Eric Schmidt has gotten fairly used to irritating people over the years. Whether it’s technology rivals like Microsoft or captains of industry like Rupert Murdoch and Viacom’s Sumner Redstone, for many he’s become the itch that won’t go away. Now he’s stirred up feelings with another — less obvious — group: British teachers.
Speaking at the Edinburgh TV Festival, an annual shindig for Britain’s television industry, the Google chairman lamented the state of computer education in the U.K. and said that its failure to give kids the tools to program is having a long-term impact on the country.
“The UK is the home of so many media inventions,” he said. “It’s interesting that you invented photography, you invented television, you invented computers in both concept and in practice — it’s not widely known, but the world’s first office computer was built in 1951 by Lyon’s chain of tea shops. Interesting. Yet nobody, none of the world’s leading players in these fields are from the UK. That’s a problem.”
He pinpointed the problem as a growing divergence between science and the arts — a cultural shift towards the humanities that has left engineering, science and mathematics languishing. Schools now focus their computer classes on practicalities like learning the ins and outs of Microsoft Office, rather than giving children the tools to master machines.
“I was flabbergasted to learn that today computer science isn’t even taught as standard in U.K. schools,” Schmidt told the audience. Your IT curriculum focuses on teaching how to use software, but it doesn’t teach people how it’s made. It risks throwing away your great computing heritage.”

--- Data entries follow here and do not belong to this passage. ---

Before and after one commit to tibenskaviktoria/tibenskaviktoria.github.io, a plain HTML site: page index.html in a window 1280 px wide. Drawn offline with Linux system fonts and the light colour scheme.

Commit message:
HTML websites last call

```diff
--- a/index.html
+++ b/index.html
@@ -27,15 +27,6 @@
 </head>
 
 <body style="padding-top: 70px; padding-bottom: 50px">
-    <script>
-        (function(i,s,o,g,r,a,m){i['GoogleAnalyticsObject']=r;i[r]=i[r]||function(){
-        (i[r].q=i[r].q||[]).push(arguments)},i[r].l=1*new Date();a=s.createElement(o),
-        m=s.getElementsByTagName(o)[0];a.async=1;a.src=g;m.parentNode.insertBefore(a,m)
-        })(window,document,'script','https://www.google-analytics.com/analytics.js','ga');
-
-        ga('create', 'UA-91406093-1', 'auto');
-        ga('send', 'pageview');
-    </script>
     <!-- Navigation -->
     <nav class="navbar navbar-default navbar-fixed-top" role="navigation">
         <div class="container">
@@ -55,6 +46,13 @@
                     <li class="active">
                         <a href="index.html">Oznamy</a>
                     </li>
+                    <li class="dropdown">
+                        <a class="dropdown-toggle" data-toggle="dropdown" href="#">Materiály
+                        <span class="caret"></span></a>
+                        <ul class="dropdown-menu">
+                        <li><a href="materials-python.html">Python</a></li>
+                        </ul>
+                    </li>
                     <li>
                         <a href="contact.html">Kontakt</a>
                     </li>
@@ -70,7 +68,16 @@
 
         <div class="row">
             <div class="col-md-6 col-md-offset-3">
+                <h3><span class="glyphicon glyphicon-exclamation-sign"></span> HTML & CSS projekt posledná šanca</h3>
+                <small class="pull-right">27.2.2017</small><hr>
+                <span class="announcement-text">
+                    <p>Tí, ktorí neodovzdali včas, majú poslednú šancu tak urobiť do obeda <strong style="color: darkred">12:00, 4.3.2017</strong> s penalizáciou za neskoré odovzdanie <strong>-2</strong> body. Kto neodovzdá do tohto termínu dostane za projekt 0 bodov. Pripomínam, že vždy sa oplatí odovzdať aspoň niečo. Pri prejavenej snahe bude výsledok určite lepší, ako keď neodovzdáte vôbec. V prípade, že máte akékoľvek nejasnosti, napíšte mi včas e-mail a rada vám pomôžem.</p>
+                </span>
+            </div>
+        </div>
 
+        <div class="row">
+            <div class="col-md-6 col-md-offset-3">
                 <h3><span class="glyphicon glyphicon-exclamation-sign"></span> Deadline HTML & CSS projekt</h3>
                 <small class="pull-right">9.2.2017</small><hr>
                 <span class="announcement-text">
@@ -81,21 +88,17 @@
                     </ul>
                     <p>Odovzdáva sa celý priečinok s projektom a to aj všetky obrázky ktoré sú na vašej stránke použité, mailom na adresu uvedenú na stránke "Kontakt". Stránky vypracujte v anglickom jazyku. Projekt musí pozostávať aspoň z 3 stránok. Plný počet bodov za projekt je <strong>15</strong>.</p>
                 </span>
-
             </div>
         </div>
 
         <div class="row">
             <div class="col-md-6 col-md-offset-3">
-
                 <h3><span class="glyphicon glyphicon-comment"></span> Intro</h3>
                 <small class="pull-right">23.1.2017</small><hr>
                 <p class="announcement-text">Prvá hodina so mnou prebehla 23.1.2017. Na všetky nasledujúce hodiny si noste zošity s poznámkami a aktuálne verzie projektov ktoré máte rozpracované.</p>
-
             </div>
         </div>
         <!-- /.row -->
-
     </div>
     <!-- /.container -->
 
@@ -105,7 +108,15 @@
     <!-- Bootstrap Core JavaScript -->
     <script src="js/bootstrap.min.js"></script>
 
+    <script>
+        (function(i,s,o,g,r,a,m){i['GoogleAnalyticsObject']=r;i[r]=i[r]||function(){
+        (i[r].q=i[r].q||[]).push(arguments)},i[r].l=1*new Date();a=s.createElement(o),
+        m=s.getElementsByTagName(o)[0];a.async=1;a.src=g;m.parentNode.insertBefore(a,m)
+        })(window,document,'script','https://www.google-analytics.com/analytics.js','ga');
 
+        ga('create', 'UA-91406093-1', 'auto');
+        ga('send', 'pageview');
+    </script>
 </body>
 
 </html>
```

You can see the potted highlights of his talk here:
The argument has received a strong response. For example This thread at the TES, a community for educators, vaccilates between anger and acceptance. “Did no-one else get a shiver of revulsion at a CEO of a multinational company like Google lecturing the educational community of this country on our curriculum?” asks one forum member.
Not everyone was defensive, though. In The Observer, columnist John Naughton (himself an engineer) said children need to be given a “license to tinker”, with support from government officials. Meanwhile, a report from the Educating Programmers Summit suggests that answers are needed but that “any solutions for the UK’s education issues are going to have to come from within”.

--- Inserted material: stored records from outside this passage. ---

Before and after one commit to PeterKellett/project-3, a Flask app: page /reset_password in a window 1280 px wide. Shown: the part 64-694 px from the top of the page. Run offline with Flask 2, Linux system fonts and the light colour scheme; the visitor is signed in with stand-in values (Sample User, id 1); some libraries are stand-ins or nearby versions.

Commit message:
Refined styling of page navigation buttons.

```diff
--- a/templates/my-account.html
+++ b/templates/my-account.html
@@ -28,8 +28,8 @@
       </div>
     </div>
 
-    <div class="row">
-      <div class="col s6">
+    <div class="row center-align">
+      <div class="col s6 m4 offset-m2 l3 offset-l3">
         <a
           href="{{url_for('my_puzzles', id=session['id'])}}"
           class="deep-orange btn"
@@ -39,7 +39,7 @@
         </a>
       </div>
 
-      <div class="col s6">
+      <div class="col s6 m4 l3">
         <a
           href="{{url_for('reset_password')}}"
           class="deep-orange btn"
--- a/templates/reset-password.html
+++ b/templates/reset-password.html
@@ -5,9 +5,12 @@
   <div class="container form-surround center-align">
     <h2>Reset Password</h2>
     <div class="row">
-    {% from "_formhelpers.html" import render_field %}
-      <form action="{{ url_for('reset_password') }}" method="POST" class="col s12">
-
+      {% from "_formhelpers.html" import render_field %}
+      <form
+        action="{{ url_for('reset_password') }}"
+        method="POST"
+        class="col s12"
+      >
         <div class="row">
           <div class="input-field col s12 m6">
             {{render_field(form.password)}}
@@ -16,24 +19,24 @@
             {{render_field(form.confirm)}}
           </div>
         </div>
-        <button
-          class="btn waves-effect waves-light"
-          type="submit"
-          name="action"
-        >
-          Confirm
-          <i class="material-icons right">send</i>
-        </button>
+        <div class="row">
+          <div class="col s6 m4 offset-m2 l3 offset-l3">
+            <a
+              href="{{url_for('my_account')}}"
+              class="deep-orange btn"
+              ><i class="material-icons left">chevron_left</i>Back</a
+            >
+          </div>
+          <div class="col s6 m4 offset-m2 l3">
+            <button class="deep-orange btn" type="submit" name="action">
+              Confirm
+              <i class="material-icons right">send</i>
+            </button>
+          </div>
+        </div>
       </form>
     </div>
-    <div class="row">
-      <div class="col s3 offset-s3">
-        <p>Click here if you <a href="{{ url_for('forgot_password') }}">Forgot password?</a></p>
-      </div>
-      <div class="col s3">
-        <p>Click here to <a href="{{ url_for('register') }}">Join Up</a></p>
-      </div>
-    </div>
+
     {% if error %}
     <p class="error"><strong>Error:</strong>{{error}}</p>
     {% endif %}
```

Of course, this argument is not entirely new. Fifty two years ago the famed British intellectual CP Snow outlined the problem of two divergent worlds of science and humanities — his so-called “Two Cultures” — that were failing to progress because they were not working in harmony. As a novelist and scientist, Snow believed there was a middle ground. Yet there has not been much progress since he called for a revolution.
But this is not just a British problem. American media theorist Douglas Rushkoff has argued vociferously that schools in the U.S. face a similar dilemma. In his book Program Or Be Programmed, he says that if we do not understand how to control machines, they will end up controlling us. Writing on the Huffington Post last year, he called out the U.S. education system as a failure in much the same way as Schmidt.

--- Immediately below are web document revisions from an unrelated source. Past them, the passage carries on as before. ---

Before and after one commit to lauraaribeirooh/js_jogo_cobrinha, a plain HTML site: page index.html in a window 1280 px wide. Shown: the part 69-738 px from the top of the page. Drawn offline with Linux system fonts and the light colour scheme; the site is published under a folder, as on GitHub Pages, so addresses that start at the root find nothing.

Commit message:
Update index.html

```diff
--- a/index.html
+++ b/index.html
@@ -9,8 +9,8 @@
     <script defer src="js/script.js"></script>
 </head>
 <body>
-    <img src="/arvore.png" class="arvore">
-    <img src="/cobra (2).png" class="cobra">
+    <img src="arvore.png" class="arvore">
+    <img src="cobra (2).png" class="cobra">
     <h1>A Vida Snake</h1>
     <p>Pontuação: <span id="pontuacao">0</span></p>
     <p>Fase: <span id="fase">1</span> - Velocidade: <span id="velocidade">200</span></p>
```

Amazingly, America – the birthplace of the Internet – is the only developed nation that does not teach programming in its public schools. Sure, some of our schools have elected to offer “computer” classes, but instead of teaching programming, these classes almost invariably teach programs: how to use Microsoft Office, Adobe Photoshop, or any of the other commercial software packages used in the average workplace. We teach our kids how to get jobs in today’s marketplace rather than how to innovate for tomorrow’s.
Similarly, Jonathan Zittrain’s 2008 book The Future of the Internet — And How To Stop It voices concerns that the rising popularity of closed systems like the iPhone mean users are moving further and further away from a genuine understanding of computers. His argument is essentially about the difference between being a user and a consumer.
The standard of computer teaching in America is much worse than Schmidt makes out, with public schools often bereft of any computer teaching. And the U.S. might have a stronger software culture thanks to Silicon Valley and some of the top colleges in the world, but if most kids aren’t getting the chance to learn programming skills perhaps the same decline that Britain has seen could be on the cards for America.
The reality is that this is a problem for much of the West.
So how do you fix it?
There are efforts to try. Individual teachers can do a heroic job, and there are schemes like the U.K.’s Raspberry Pi, an open, low-cost computer for schools. I gave that project a hard time in the past, but at least it is attempting to answer these questions. The real concern must be whether anything we do now is simply too little, too late. Is it?